[Data records]
○ ○ ○ ○ ○ ○ ○

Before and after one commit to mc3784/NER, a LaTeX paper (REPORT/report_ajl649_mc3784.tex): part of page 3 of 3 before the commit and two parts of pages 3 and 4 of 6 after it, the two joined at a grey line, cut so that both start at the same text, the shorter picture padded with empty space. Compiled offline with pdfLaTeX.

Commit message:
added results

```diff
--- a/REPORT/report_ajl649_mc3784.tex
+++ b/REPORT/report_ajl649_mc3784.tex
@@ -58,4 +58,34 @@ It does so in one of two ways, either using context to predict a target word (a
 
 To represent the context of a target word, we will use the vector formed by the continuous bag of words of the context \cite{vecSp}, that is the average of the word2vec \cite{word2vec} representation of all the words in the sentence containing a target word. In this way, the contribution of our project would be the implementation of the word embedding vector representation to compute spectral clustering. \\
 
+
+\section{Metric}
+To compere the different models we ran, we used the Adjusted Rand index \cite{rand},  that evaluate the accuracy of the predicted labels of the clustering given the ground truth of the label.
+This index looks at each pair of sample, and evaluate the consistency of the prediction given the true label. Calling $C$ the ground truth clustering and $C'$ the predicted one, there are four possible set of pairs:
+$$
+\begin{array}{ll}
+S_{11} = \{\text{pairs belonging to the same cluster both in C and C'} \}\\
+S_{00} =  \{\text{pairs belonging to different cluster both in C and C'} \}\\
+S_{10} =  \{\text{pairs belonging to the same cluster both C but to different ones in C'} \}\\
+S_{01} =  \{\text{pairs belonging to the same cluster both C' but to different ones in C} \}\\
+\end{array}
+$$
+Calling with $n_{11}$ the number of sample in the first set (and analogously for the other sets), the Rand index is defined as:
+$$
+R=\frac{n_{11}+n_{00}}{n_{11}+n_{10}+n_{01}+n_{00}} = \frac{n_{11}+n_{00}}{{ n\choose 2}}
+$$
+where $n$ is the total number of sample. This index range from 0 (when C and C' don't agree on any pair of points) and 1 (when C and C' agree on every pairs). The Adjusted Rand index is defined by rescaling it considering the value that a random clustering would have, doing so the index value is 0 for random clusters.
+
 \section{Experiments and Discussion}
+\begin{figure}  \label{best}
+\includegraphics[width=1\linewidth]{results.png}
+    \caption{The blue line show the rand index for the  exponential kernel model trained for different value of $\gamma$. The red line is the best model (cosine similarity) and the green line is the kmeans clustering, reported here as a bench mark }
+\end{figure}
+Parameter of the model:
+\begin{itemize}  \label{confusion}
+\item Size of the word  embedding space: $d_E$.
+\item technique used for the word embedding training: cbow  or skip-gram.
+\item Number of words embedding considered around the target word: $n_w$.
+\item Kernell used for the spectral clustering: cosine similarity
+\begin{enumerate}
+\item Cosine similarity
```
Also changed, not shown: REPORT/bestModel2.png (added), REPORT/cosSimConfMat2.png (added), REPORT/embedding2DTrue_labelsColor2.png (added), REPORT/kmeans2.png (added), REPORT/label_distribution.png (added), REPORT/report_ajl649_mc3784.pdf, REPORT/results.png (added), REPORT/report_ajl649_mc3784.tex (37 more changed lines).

○ ○ ○ ○ ○ ○ ○

Every line from above should appear again in the answer, exactly as written.

RESULT BELOW>
Before and after one commit to mc3784/NER, a LaTeX paper (REPORT/report_ajl649_mc3784.tex): part of page 3 of 3 before the commit and two parts of pages 3 and 4 of 6 after it, the two joined at a grey line, cut so that both start at the same text, the shorter picture padded with empty space. Compiled offline with pdfLaTeX.

Commit message:
added results

```diff
--- a/REPORT/report_ajl649_mc3784.tex
+++ b/REPORT/report_ajl649_mc3784.tex
@@ -58,4 +58,34 @@ It does so in one of two ways, either using context to predict a target word (a
 
 To represent the context of a target word, we will use the vector formed by the continuous bag of words of the context \cite{vecSp}, that is the average of the word2vec \cite{word2vec} representation of all the words in the sentence containing a target word. In this way, the contribution of our project would be the implementation of the word embedding vector representation to compute spectral clustering. \\
 
+
+\section{Metric}
+To compere the different models we ran, we used the Adjusted Rand index \cite{rand},  that evaluate the accuracy of the predicted labels of the clustering given the ground truth of the label.
+This index looks at each pair of sample, and evaluate the consistency of the prediction given the true label. Calling $C$ the ground truth clustering and $C'$ the predicted one, there are four possible set of pairs:
+$$
+\begin{array}{ll}
+S_{11} = \{\text{pairs belonging to the same cluster both in C and C'} \}\\
+S_{00} =  \{\text{pairs belonging to different cluster both in C and C'} \}\\
+S_{10} =  \{\text{pairs belonging to the same cluster both C but to different ones in C'} \}\\
+S_{01} =  \{\text{pairs belonging to the same cluster both C' but to different ones in C} \}\\
+\end{array}
+$$
+Calling with $n_{11}$ the number of sample in the first set (and analogously for the other sets), the Rand index is defined as:
+$$
+R=\frac{n_{11}+n_{00}}{n_{11}+n_{10}+n_{01}+n_{00}} = \frac{n_{11}+n_{00}}{{ n\choose 2}}
+$$
+where $n$ is the total number of sample. This index range from 0 (when C and C' don't agree on any pair of points) and 1 (when C and C' agree on every pairs). The Adjusted Rand index is defined by rescaling it considering the value that a random clustering would have, doing so the index value is 0 for random clusters.
+
 \section{Experiments and Discussion}
+\begin{figure}  \label{best}
+\includegraphics[width=1\linewidth]{results.png}
+    \caption{The blue line show the rand index for the  exponential kernel model trained for different value of $\gamma$. The red line is the best model (cosine similarity) and the green line is the kmeans clustering, reported here as a bench mark }
+\end{figure}
+Parameter of the model:
+\begin{itemize}  \label{confusion}
+\item Size of the word  embedding space: $d_E$.
+\item technique used for the word embedding training: cbow  or skip-gram.
+\item Number of words embedding considered around the target word: $n_w$.
+\item Kernell used for the spectral clustering: cosine similarity
+\begin{enumerate}
+\item Cosine similarity
```
Also changed, not shown: REPORT/bestModel2.png (added), REPORT/cosSimConfMat2.png (added), REPORT/embedding2DTrue_labelsColor2.png (added), REPORT/kmeans2.png (added), REPORT/label_distribution.png (added), REPORT/report_ajl649_mc3784.pdf, REPORT/results.png (added), REPORT/report_ajl649_mc3784.tex (37 more changed lines).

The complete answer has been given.